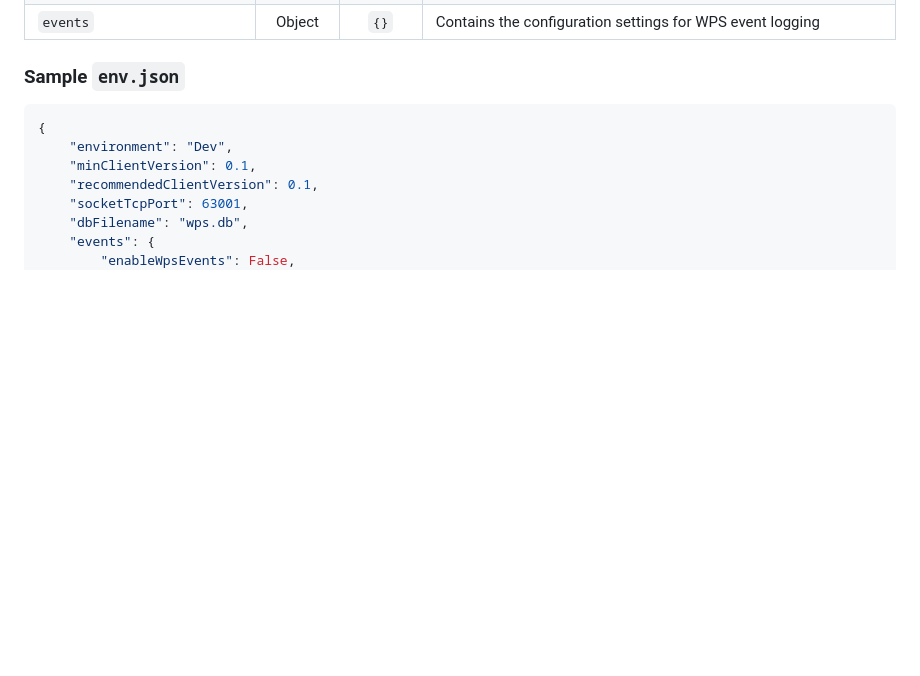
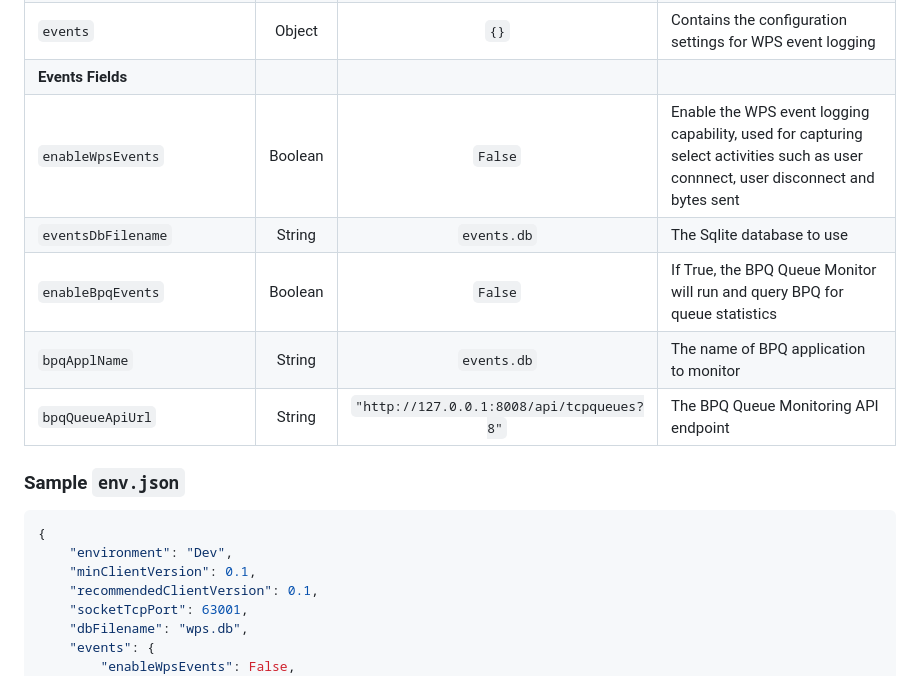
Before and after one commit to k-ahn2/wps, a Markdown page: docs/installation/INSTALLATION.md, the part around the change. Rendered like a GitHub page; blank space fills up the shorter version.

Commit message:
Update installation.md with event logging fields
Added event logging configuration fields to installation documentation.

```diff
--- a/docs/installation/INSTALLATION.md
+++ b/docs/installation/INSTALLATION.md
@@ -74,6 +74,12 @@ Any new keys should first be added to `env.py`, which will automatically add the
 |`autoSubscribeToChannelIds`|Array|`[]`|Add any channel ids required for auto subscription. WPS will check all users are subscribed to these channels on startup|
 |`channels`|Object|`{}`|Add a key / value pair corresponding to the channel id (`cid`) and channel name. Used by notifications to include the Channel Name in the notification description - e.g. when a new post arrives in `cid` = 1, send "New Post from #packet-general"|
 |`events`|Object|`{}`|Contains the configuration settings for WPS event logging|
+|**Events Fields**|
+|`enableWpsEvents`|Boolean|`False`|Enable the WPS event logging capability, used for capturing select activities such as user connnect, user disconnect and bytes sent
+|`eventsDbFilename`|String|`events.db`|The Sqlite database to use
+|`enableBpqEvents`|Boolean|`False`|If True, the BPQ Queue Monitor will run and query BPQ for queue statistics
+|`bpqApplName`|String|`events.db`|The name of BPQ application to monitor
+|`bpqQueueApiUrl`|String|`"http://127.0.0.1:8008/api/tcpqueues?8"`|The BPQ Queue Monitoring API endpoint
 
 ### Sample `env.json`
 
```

◆ ◆ ◆

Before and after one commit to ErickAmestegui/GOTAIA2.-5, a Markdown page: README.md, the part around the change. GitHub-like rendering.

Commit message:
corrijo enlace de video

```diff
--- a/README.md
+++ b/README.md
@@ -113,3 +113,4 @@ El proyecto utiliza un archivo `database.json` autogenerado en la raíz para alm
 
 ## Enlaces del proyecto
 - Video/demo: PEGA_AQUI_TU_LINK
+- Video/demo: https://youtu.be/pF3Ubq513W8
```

◆ ◆ ◆

__PROBLEM__. Out of the entries, report each line that contains the word "logging".

__SOLVED PROBLEM__.
Update installation.md with event logging fields
Added event logging configuration fields to installation documentation.
 |`events`|Object|`{}`|Contains the configuration settings for WPS event logging|
+|`enableWpsEvents`|Boolean|`False`|Enable the WPS event logging capability, used for capturing select activities such as user connnect, user disconnect and bytes sent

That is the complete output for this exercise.